Sam Houston Jones State Park

The water and power hook ups are way too far from the site, but the office kindly lent us an extension cord. The park is mostly peaceful and quiet, but there was some kind of constant distant humming from a plant that got really aggravating.  The birds and the wind could not drown out that noise!

Sam Houston Jones State Park

Note how far the hook ups are.

There are three hiking trails winding through this beautiful park.  First we took the Riverwalk Trail — 1.6 miles that follows Houston river and dry cypress swamps.
River Trail
Swamp Walk Trail — 1.1 miles around the swamp and this is where I saw my first Gator and other animals!
Baby Gator

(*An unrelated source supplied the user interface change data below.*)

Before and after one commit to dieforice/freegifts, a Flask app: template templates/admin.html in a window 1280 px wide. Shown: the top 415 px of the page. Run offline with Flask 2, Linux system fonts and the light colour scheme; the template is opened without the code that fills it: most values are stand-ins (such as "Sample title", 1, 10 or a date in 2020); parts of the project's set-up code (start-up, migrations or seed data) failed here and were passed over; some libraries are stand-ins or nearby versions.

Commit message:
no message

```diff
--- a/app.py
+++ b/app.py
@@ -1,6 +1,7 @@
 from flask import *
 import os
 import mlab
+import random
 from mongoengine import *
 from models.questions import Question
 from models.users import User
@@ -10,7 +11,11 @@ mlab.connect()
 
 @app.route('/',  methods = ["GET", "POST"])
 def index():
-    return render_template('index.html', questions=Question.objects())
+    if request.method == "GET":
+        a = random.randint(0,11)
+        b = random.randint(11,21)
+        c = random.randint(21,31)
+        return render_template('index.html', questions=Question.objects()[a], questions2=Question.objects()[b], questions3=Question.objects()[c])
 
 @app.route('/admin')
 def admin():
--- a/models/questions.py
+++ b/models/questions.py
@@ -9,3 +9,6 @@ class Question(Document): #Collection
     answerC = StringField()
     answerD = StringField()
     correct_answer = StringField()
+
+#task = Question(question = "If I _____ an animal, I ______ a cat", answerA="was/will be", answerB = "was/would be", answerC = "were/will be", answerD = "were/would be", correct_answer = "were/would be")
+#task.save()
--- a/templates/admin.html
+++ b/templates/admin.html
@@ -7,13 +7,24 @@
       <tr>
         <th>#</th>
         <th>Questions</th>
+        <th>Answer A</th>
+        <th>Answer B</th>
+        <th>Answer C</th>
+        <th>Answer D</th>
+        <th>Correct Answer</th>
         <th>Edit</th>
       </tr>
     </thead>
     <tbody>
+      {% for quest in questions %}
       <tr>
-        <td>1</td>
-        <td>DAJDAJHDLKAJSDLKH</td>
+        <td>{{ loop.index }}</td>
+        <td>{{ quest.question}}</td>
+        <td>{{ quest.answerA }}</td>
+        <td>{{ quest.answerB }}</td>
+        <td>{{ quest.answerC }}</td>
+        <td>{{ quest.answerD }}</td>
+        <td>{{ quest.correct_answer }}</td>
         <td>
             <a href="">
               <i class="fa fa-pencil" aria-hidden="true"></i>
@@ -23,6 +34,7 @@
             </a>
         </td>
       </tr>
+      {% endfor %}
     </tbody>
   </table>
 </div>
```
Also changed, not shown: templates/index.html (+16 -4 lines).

Steve’s new screen background – this guys is so cool, and the colors around him are gorgeous!

On another day we tackled the Longleaf Pine Trail — 3-1/2 miles, then added the Longleaf Pine Extension — 1.3 miles.  Luckily on this trail we did not hear that obnoxious noise.  Instead we were in the midst of hardwood and long-leaf pine trees.
The park is said to be located in the Central Migratory Flyway, just north of the most productive birding region in Louisiana.  Even if we were too early for the migratory birds, we did hear a lot of birds but rarely saw them – the trees are so tall!  But with patience I managed to capture the resident feathered friends.
Red-headed Woodpecker
Great Heron
Finally, we had our first taste of Cajun cooking.  We ordered shrimp étouffée and chicken and sausage gumbo from Steamboat Bills.  We can imagine ourselves gaining many unwanted pounds during the next few days we are here in Louisiana, as we savor the wonderful flavorful dishes.
Cajun Style

Upcoming stops – do share with us any “must do’s” at these locations:

New Orleans, LA

Biloxi, MS